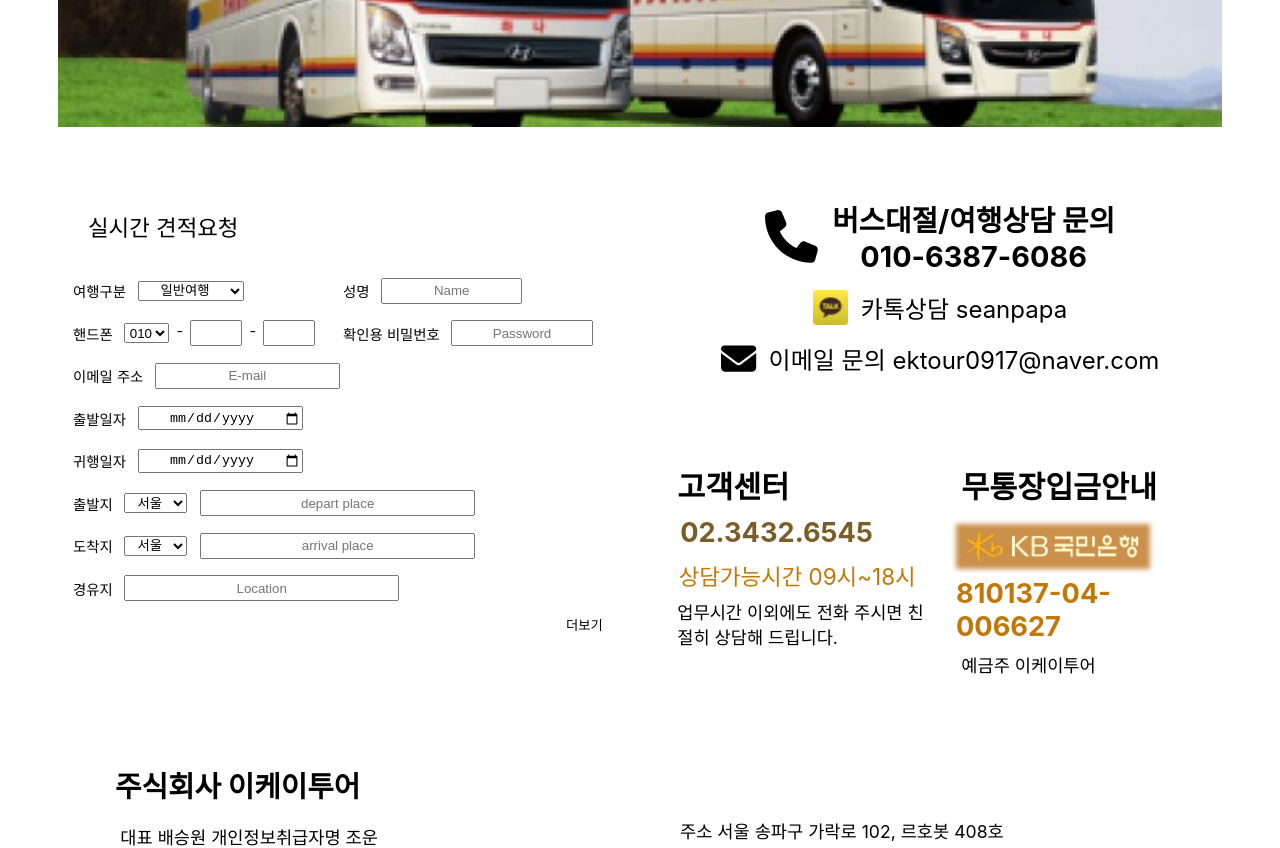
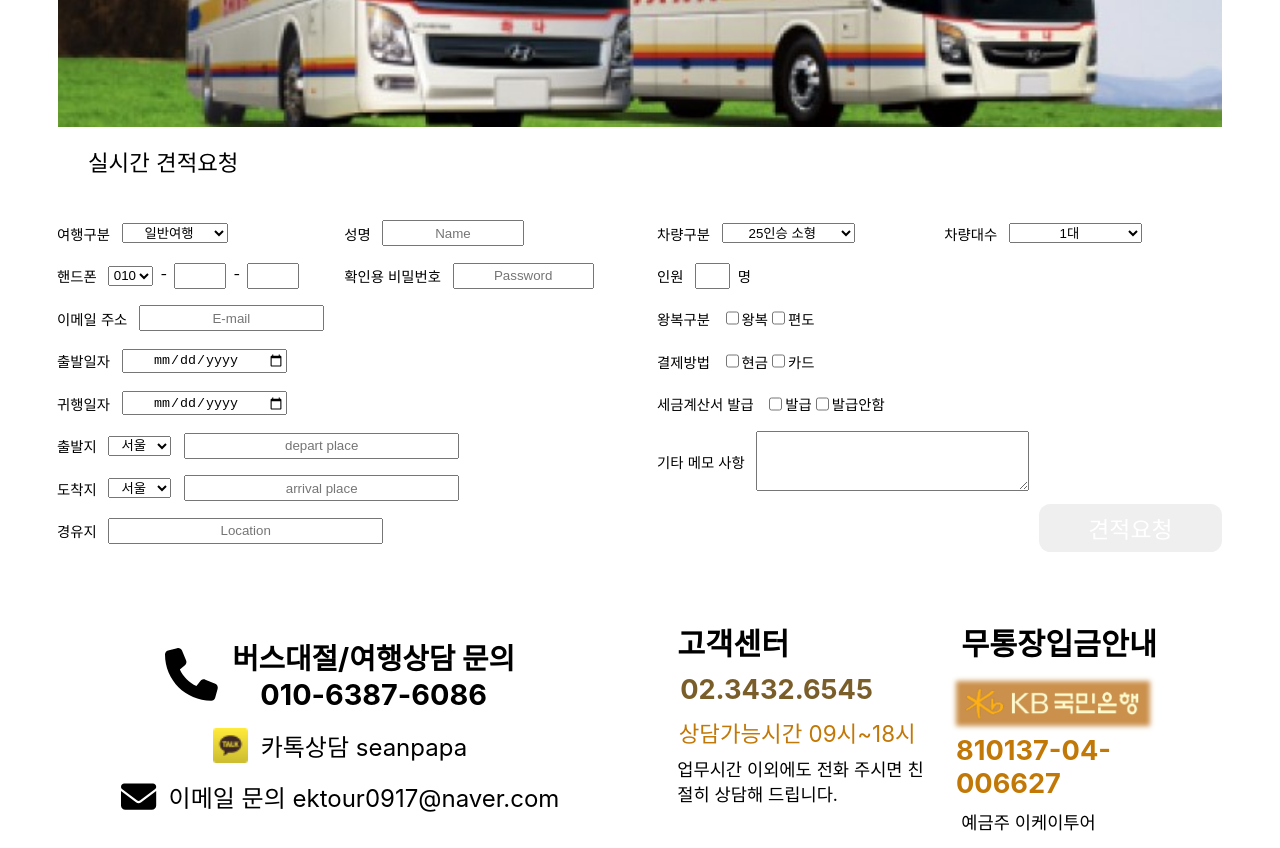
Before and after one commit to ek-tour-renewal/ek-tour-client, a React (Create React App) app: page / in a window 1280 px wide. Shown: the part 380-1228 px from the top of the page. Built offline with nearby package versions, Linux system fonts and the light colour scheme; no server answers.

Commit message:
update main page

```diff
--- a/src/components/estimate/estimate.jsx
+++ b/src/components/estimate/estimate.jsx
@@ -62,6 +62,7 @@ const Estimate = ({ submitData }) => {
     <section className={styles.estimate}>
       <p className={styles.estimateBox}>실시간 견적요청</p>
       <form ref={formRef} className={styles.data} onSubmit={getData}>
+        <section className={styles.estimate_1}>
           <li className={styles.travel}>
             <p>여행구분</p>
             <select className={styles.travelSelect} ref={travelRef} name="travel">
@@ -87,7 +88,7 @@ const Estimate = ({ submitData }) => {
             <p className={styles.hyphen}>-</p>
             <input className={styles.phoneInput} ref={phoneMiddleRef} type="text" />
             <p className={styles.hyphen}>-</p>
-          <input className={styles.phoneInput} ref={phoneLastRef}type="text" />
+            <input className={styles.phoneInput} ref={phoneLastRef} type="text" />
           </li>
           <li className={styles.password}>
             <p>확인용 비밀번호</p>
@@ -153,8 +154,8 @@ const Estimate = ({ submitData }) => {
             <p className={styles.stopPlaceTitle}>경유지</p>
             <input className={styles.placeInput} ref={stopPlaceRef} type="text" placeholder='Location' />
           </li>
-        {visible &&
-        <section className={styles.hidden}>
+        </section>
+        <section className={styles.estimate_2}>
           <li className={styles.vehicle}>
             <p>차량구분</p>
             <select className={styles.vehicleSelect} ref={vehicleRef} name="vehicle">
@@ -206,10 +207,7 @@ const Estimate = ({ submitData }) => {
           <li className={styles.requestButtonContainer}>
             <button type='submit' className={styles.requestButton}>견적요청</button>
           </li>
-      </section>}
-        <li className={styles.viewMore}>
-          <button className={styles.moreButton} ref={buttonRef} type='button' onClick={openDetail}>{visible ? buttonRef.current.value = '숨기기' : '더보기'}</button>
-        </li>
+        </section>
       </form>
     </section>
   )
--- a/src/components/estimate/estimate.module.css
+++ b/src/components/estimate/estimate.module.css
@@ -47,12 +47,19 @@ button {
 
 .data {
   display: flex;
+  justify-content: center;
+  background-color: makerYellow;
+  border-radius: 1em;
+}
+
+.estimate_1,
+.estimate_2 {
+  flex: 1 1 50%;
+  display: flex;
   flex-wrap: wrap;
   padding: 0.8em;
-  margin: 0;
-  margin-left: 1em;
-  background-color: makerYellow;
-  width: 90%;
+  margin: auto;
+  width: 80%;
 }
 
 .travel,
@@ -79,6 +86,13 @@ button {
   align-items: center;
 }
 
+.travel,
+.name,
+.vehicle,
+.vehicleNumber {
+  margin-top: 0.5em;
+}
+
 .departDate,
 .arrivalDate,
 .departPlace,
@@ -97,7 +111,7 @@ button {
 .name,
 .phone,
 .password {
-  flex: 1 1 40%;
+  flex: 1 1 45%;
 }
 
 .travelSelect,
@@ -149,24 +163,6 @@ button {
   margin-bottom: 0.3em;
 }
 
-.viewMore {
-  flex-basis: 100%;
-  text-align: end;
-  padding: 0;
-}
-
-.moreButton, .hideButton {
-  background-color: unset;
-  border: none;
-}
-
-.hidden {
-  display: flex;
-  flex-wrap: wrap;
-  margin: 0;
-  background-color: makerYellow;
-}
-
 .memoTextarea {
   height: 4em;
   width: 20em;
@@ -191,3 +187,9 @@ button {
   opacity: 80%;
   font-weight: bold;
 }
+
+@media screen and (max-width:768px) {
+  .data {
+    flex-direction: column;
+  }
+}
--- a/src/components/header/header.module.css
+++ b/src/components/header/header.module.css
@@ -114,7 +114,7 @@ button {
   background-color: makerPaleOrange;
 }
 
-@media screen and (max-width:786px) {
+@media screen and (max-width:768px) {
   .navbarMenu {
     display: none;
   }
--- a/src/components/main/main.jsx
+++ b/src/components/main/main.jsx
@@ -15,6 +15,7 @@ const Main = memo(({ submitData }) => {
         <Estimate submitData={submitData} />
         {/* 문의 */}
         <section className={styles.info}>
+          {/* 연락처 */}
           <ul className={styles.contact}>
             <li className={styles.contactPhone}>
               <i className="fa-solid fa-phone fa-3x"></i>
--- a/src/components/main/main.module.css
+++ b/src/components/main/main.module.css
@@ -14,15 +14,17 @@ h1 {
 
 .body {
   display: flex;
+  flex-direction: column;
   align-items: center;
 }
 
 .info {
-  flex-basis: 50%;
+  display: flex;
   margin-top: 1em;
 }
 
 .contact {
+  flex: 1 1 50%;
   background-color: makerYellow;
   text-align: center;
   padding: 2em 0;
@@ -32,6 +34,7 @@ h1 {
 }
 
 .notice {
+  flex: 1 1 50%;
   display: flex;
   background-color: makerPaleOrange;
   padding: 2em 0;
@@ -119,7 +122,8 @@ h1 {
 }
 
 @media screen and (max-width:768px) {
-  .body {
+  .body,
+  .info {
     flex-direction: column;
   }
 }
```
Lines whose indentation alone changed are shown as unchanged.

:: About this exercise ::
The lines holding the string "module" are what is needed from the material above.

:: Exercise solution ::
--- a/src/components/estimate/estimate.module.css
+++ b/src/components/estimate/estimate.module.css
--- a/src/components/header/header.module.css
+++ b/src/components/header/header.module.css
--- a/src/components/main/main.module.css
+++ b/src/components/main/main.module.css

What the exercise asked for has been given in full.